Task to carry out
Show each line of the records below where the word "April" occurs.

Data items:
== Segment start ==

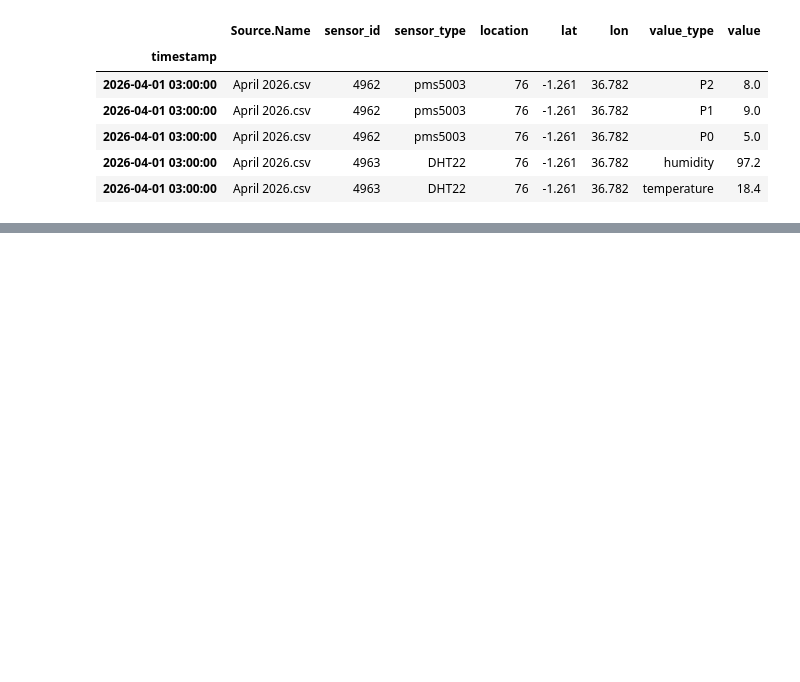
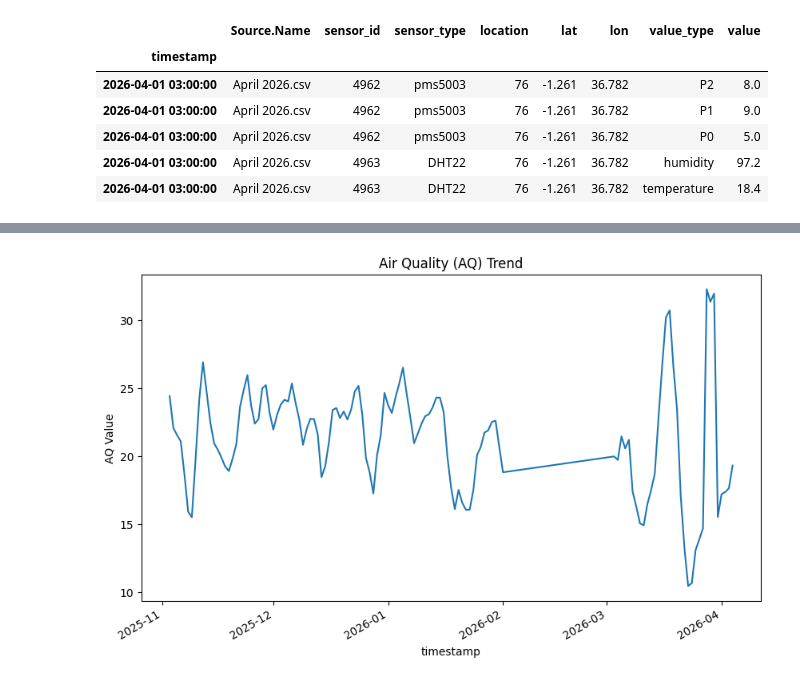
Before and after one commit to victorouma1/Pydata-Capstone-Project, a Jupyter notebook: main.ipynb, the cells around one changed output, grey strips where cells are left out. Cells and saved outputs as stored; diff of their text form; code cells hidden in the pictures; blank space fills up the shorter version.

```diff
--- a/main.ipynb
+++ b/main.ipynb
@@ -66,7 +66,9 @@ air_quality_data.head()
 | 2026-04-01 03:00:00 | April 2026.csv | 4962 | pms5003 | 76 | -1.261 | 36.782 | P0 | 5.0 |
 | 2026-04-01 03:00:00 | April 2026.csv | 4963 | DHT22 | 76 | -1.261 | 36.782 | humidity | 97.2 |
 | 2026-04-01 03:00:00 | April 2026.csv | 4963 | DHT22 | 76 | -1.261 | 36.782 | temperature | 18.4 |
+# %%
+air_quality_data = air_quality_data.sort_index()
 # %%
-grouped_aq_values = air_quality_data.groupby('value_type')['value'].rolling(window=3).mean()
+grouped_aq_values = air_quality_data.groupby('value_type').resample('D')[['value']].mean().groupby(level=0).rolling(window=3).mean()
 grouped_aq_values.head(20)
 # %% [output]
@@ -89,0 +98,2 @@ Name: value, dtype: float64
+# %%
+grouped_aq_values.dropna(inplace = True)
@@ -89,0 +124,11 @@ Name: value, dtype: float64
+# %%
+p2_df = grouped_aq_values.xs('P2', level=1)
+p2_df = p2_df.reset_index(level=0, drop=True)
+
+fig, ax = plt.subplots(figsize=(10, 6))
+ax.set_title('Air Quality (AQ) Trend')
+ax.set_ylabel('AQ Value')
+p2_df['value'].plot(ax = ax)
+plt.show()
+# %% [output]
+[figure, added]
```
Also changed, not shown: parts of 6 cells of this notebook, 3 other files.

== Segment end ==

Your solution
 | 2026-04-01 03:00:00 | April 2026.csv | 4962 | pms5003 | 76 | -1.261 | 36.782 | P0 | 5.0 |
 | 2026-04-01 03:00:00 | April 2026.csv | 4963 | DHT22 | 76 | -1.261 | 36.782 | humidity | 97.2 |
 | 2026-04-01 03:00:00 | April 2026.csv | 4963 | DHT22 | 76 | -1.261 | 36.782 | temperature | 18.4 |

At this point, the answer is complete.